▶ PROBLEM
Using the data below, copy each line that includes the word "system".

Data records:
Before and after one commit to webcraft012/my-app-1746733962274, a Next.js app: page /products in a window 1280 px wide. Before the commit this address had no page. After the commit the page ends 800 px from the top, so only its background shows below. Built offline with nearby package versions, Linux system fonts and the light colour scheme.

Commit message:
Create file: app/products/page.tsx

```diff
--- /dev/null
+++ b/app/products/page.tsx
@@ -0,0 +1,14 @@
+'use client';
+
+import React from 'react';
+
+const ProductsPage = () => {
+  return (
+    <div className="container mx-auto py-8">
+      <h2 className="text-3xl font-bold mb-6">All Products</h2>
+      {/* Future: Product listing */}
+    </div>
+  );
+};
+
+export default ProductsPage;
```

...

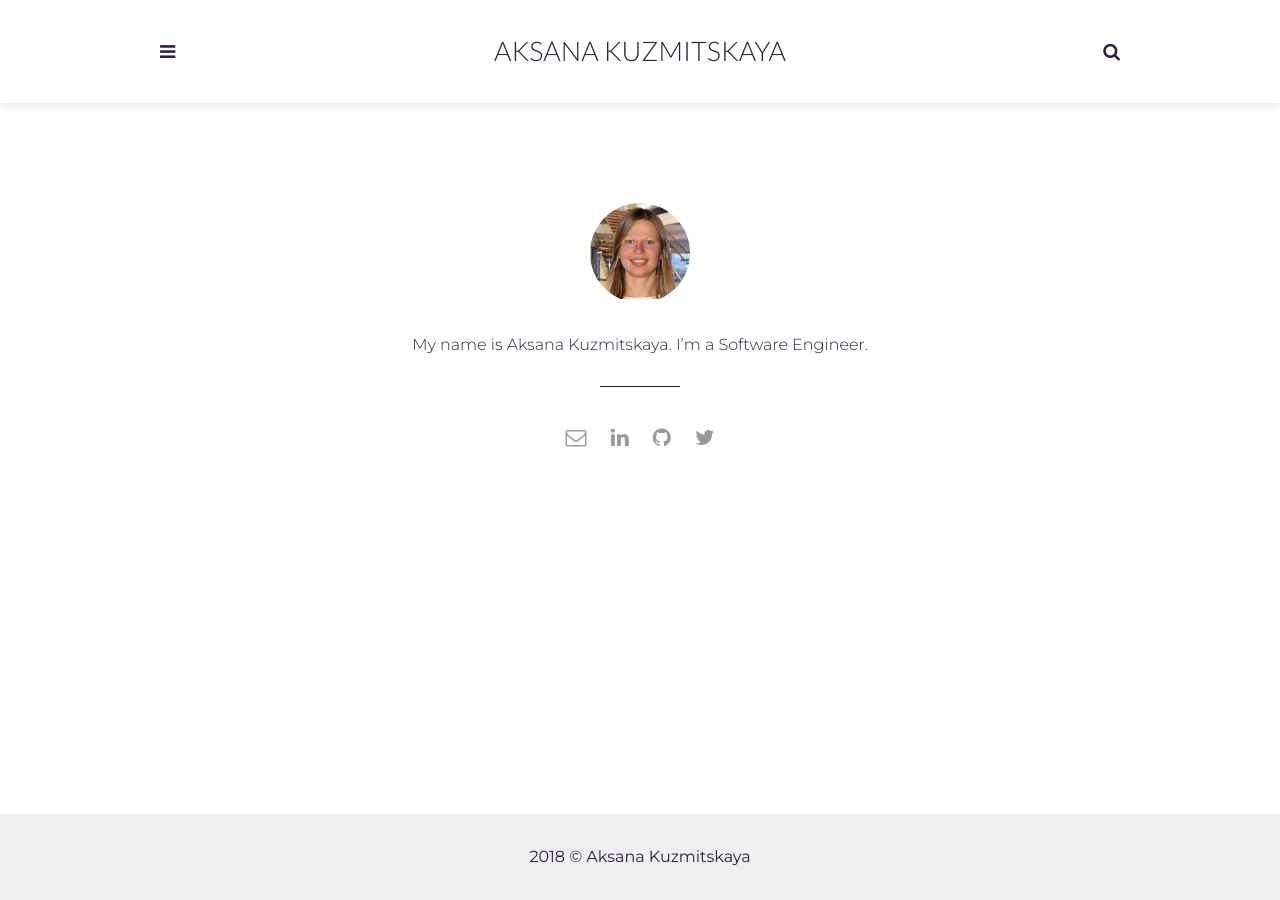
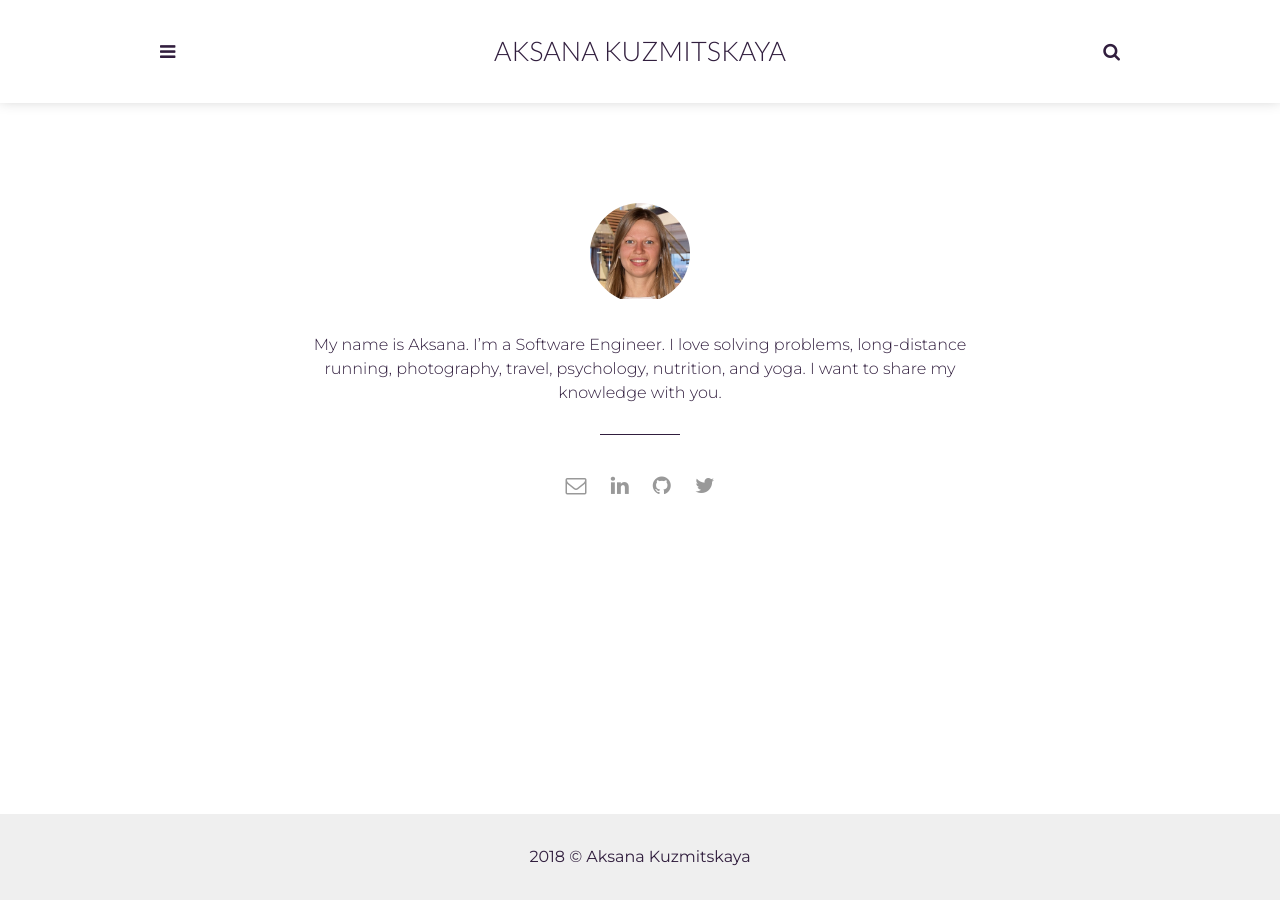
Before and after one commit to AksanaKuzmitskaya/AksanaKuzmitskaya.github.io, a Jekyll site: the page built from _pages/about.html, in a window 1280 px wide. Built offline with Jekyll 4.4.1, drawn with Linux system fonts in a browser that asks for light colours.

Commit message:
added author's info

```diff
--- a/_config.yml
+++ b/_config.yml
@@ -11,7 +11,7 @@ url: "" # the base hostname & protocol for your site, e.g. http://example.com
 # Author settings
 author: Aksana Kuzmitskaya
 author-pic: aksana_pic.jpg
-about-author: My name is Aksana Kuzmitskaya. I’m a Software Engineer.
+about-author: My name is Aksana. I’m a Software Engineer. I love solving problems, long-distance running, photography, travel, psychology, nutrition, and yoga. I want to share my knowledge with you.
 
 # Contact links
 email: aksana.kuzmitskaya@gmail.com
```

▶ OUTPUT OF THE EXERCISE
Before and after one commit to webcraft012/my-app-1746733962274, a Next.js app: page /products in a window 1280 px wide. Before the commit this address had no page. After the commit the page ends 800 px from the top, so only its background shows below. Built offline with nearby package versions, Linux system fonts and the light colour scheme.
Before and after one commit to AksanaKuzmitskaya/AksanaKuzmitskaya.github.io, a Jekyll site: the page built from _pages/about.html, in a window 1280 px wide. Built offline with Jekyll 4.4.1, drawn with Linux system fonts in a browser that asks for light colours.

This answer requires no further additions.